This page shows two techniques of calculating optical force on a particle:
 Maxwell Stress Tensor (MST) technique
 Volumetric technic
Maxwell stress tensor technique
The time averaged force F on a particle due to harmonic fields may be calculated from the Maxwell Stress Tensor (MST). The net force can be found by integrating the MST over a closed surface surrounding the particle. We use a box of power monitors (four 1D monitors in 2D simulations, six 2D monitors in 3D simulations) to record the fields on this surface.
$$ F=\oint_{S} \sum_{\beta} \frac{1}{2} \operatorname{Re}\left(T_{\alpha \beta} \hat{n}_{\beta}\right)$$
where the elements of the Maxwell stress tensor for harmonic fields are given by
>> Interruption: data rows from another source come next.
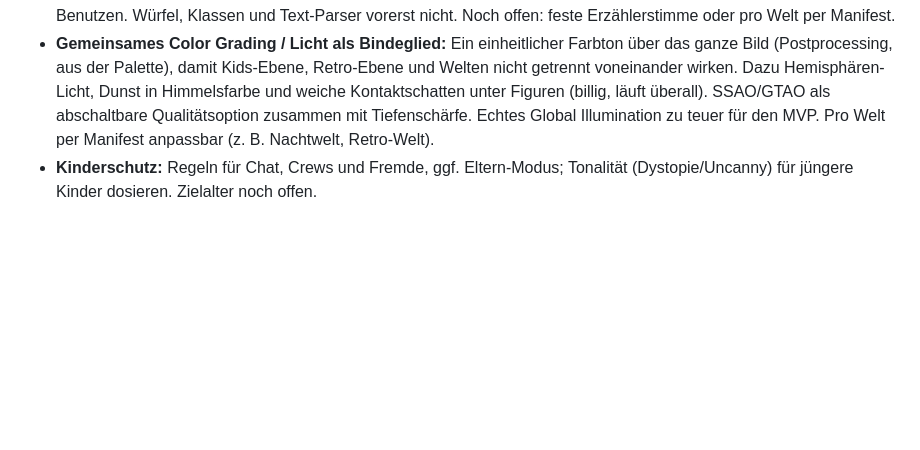
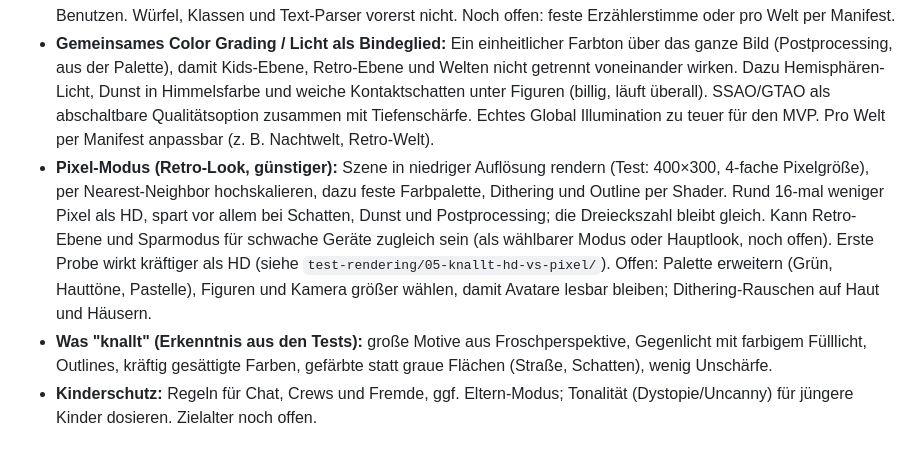
Before and after one commit to AisuStudio/quasifornia, a Markdown page: CONCEPT.md, the part around the change. Rendered like a GitHub page; blank space fills up the shorter version.

Commit message:
Konzept: Pixel-Modus und Erkenntnisse aus den Testrenderings
Co-Authored-By: Claude Sonnet 5.5 <noreply@anthropic.com>
Claude-Session: https://claude.ai/code/session_01QFyNFBk4xN1BJLSmL1HeMq

```diff
--- a/CONCEPT.md
+++ b/CONCEPT.md
@@ -72,6 +72,8 @@ Mögliche Übersetzung, noch nicht entschieden:
 - **Tiefenschärfe (Depth of Field):** Postprocessing in Three.js/R3F, unterstützt den aufblasbaren Miniatur-Look. Kostet GPU-Leistung, daher als abschaltbare Qualitätsoption (v. a. Mobil).
 - **Spielleiter-Agent (D&D) und Sierra-Prinzipien:** Agent als Spielleiter mit Erzählerstimme, Quests als Rätsel mit Fundstücken, lustiges Scheitern (Respawn mit Spruch, vereinbar mit "kein Permadeath"), Fähigkeiten wachsen durch Benutzen. Würfel, Klassen und Text-Parser vorerst nicht. Noch offen: feste Erzählerstimme oder pro Welt per Manifest.
 - **Gemeinsames Color Grading / Licht als Bindeglied:** Ein einheitlicher Farbton über das ganze Bild (Postprocessing, aus der Palette), damit Kids-Ebene, Retro-Ebene und Welten nicht getrennt voneinander wirken. Dazu Hemisphären-Licht, Dunst in Himmelsfarbe und weiche Kontaktschatten unter Figuren (billig, läuft überall). SSAO/GTAO als abschaltbare Qualitätsoption zusammen mit Tiefenschärfe. Echtes Global Illumination zu teuer für den MVP. Pro Welt per Manifest anpassbar (z. B. Nachtwelt, Retro-Welt).
+- **Pixel-Modus (Retro-Look, günstiger):** Szene in niedriger Auflösung rendern (Test: 400×300, 4-fache Pixelgröße), per Nearest-Neighbor hochskalieren, dazu feste Farbpalette, Dithering und Outline per Shader. Rund 16-mal weniger Pixel als HD, spart vor allem bei Schatten, Dunst und Postprocessing; die Dreieckszahl bleibt gleich. Kann Retro-Ebene und Sparmodus für schwache Geräte zugleich sein (als wählbarer Modus oder Hauptlook, noch offen). Erste Probe wirkt kräftiger als HD (siehe `test-rendering/05-knallt-hd-vs-pixel/`). Offen: Palette erweitern (Grün, Hauttöne, Pastelle), Figuren und Kamera größer wählen, damit Avatare lesbar bleiben; Dithering-Rauschen auf Haut und Häusern.
+- **Was "knallt" (Erkenntnis aus den Tests):** große Motive aus Froschperspektive, Gegenlicht mit farbigem Fülllicht, Outlines, kräftig gesättigte Farben, gefärbte statt graue Flächen (Straße, Schatten), wenig Unschärfe.
 - **Kinderschutz:** Regeln für Chat, Crews und Fremde, ggf. Eltern-Modus; Tonalität (Dystopie/Uncanny) für jüngere Kinder dosieren. Zielalter noch offen.
 
 ## Look & Feel (aus `Inspirarion/`)
```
$$T_{\alpha \beta}=\varepsilon E_{\alpha} E_{\beta}^{*}+\mu H_{\alpha} H_{\beta}^{*}  \frac{1}{2} \delta_{\alpha \beta}(\varepsilon\vec{E}^{2}+\mu \vec{H}^2)$$
and \(\hat{n}\), is the unit normal of S.
The tweezer.fsp simulation contains an analysis group named optical_force_2D. This analysis group can be inserted from the Object library in the Advanced analysis category. The analysis group contains four identical subgroups, whose analysis scripts calculate the components of the stress tensor from the simulation. The analysis script of the main group integrates the stress tensor to provide the total force on the particle.
Volumetric technique
The force on a charged particle in the presence of an electric and magnetic field is given by
$$\vec{F}=q \vec{E}+q \vec{\nu} \times \vec{B}$$
where q, v, E, and B are, respectively, the charge, velocity, electric field and magnetic field.
In a medium with charge per unit volume and current density, the force per unit volume is given by
$$\vec{F}_{v}=\rho \vec{E}+\rho \vec{\nu} \times \vec{B}=\rho \vec{E}+\vec{J} \times \vec{B}$$
where ρ is the total charge per unit volume and J is the total current density. These quantities are given by
$$\begin{array}{l}{\rho=\varepsilon_{0} \vec{\nabla} \cdot \vec{E}} \\ {\vec J=\frac{\partial \vec P}{\partial t}}\end{array}$$
where P is the polarization.
In Lumerical's FDTD solver, all the material properties are included in the permittivity. As a result there is no free current density and no free charge, therefore \(\vec{\nabla} \cdot \vec{D}=0\). This is an arbitrary choice without physical consequence. For example, in a conductor with conductivity σ, it is possible to solve Maxwell's equations using a relative permittivity of 1 and a free current density of \(\vec{J}=\sigma\vec{E}\). It is physically equivalent, however, to solve a system with no free current and relative permittivity of \(\varepsilon_{r}=1+i \sigma / \omega \varepsilon_{0}\). Both methods will give the same physical results.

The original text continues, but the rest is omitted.